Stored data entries
▼

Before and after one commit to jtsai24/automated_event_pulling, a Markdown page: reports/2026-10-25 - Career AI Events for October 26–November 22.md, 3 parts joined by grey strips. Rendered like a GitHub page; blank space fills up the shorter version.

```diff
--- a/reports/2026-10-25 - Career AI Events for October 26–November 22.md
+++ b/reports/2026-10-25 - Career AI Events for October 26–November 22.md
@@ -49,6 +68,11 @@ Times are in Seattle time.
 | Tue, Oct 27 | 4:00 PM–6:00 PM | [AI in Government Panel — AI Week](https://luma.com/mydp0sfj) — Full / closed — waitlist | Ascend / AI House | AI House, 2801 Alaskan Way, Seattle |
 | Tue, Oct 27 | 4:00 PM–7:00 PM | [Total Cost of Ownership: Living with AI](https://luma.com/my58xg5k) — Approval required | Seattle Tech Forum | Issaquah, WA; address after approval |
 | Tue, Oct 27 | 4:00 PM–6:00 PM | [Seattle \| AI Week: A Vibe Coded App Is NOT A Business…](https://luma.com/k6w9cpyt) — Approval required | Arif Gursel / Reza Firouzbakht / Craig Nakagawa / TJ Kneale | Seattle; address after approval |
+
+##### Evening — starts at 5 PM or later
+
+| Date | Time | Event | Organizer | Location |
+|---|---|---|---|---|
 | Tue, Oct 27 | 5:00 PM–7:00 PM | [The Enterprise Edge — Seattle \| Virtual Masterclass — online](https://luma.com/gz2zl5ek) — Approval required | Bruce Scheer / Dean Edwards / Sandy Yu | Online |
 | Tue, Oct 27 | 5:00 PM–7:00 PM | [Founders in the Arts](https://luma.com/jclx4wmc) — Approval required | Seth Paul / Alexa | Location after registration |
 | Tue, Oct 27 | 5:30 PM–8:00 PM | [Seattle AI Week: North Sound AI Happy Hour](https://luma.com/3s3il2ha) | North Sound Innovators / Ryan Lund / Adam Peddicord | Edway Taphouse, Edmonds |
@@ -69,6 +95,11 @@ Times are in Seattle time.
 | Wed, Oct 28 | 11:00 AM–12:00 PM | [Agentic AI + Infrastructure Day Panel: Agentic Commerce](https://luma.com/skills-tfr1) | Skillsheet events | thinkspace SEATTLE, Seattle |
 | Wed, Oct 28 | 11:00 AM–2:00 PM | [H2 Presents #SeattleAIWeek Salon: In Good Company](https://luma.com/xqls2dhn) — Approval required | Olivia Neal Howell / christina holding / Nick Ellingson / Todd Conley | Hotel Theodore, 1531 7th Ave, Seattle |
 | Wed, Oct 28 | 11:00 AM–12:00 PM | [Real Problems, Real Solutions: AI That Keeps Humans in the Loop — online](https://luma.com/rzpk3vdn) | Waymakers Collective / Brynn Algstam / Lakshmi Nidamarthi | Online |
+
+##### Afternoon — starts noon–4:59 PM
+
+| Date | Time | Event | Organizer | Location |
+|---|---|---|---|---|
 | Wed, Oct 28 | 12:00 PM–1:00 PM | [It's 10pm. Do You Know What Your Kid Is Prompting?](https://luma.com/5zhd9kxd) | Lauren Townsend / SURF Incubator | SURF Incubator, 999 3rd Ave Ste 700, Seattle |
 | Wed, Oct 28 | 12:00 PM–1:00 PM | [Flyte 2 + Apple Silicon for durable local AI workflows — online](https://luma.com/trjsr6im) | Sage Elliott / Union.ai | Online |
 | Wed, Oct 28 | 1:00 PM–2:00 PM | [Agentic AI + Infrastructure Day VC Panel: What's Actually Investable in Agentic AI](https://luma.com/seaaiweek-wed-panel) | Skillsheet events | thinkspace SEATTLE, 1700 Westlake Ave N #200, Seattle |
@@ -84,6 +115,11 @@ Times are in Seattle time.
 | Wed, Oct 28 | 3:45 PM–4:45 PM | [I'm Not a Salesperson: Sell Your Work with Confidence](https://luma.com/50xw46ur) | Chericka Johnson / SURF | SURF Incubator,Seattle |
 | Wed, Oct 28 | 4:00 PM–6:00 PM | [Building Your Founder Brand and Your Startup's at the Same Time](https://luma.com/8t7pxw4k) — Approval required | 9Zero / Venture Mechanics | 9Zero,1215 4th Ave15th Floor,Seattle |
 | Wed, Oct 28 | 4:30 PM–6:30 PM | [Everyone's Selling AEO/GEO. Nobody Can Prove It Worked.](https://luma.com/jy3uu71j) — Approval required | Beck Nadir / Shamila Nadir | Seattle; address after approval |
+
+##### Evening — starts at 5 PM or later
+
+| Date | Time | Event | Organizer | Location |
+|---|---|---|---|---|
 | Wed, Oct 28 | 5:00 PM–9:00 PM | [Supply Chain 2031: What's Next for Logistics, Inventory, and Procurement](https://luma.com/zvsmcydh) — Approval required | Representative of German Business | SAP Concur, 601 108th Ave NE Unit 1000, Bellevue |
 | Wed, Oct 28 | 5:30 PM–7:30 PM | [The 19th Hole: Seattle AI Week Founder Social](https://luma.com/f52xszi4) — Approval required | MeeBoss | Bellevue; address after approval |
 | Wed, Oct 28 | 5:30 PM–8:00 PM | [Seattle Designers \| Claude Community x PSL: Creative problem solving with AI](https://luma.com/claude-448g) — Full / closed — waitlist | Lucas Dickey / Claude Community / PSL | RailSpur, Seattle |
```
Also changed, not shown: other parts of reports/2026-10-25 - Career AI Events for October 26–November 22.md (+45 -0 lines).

▲
▼

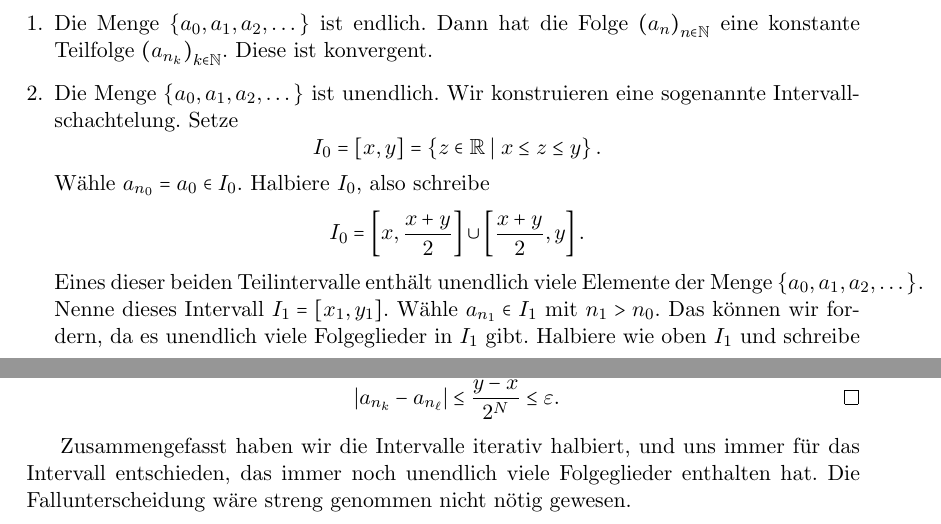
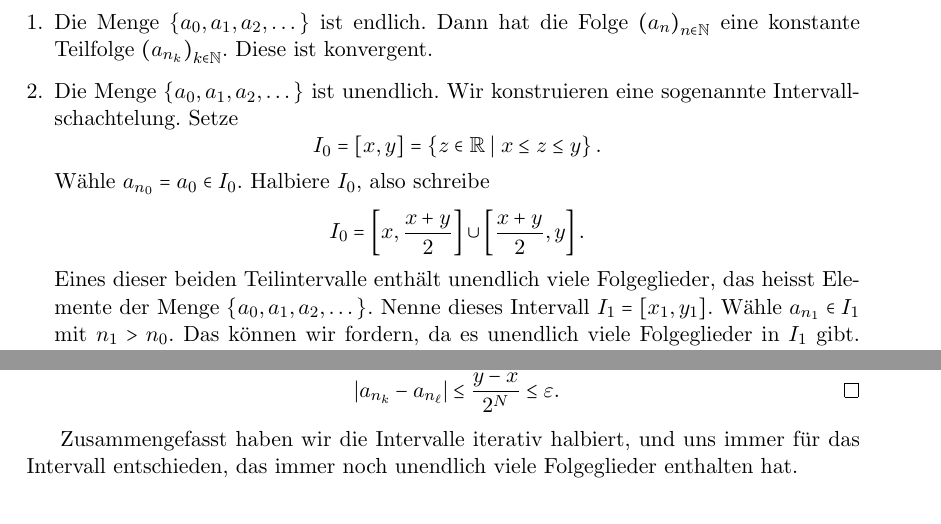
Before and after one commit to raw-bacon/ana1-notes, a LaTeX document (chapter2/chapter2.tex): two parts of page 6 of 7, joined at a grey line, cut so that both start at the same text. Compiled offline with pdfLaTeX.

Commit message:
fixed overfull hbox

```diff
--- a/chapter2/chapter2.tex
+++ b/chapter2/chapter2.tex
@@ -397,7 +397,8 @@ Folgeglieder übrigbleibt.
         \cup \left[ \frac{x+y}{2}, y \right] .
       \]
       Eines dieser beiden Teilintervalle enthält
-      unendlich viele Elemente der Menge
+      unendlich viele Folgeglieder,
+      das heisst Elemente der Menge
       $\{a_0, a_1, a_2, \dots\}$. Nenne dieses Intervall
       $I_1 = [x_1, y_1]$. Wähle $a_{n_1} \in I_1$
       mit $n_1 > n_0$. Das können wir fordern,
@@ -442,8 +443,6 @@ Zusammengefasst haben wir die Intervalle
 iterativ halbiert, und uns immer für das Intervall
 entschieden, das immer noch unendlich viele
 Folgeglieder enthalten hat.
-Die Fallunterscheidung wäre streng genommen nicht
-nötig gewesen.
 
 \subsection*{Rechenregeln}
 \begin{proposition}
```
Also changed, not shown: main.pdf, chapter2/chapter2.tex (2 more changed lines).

▲

**Problem description**.
Find the lines above with the word "address". Copy them out.

**Solution to the exercise**.
 | Tue, Oct 27 | 4:00 PM–7:00 PM | [Total Cost of Ownership: Living with AI](https://luma.com/my58xg5k) — Approval required | Seattle Tech Forum | Issaquah, WA; address after approval |
 | Tue, Oct 27 | 4:00 PM–6:00 PM | [Seattle \| AI Week: A Vibe Coded App Is NOT A Business…](https://luma.com/k6w9cpyt) — Approval required | Arif Gursel / Reza Firouzbakht / Craig Nakagawa / TJ Kneale | Seattle; address after approval |
 | Wed, Oct 28 | 4:30 PM–6:30 PM | [Everyone's Selling AEO/GEO. Nobody Can Prove It Worked.](https://luma.com/jy3uu71j) — Approval required | Beck Nadir / Shamila Nadir | Seattle; address after approval |
 | Wed, Oct 28 | 5:30 PM–7:30 PM | [The 19th Hole: Seattle AI Week Founder Social](https://luma.com/f52xszi4) — Approval required | MeeBoss | Bellevue; address after approval |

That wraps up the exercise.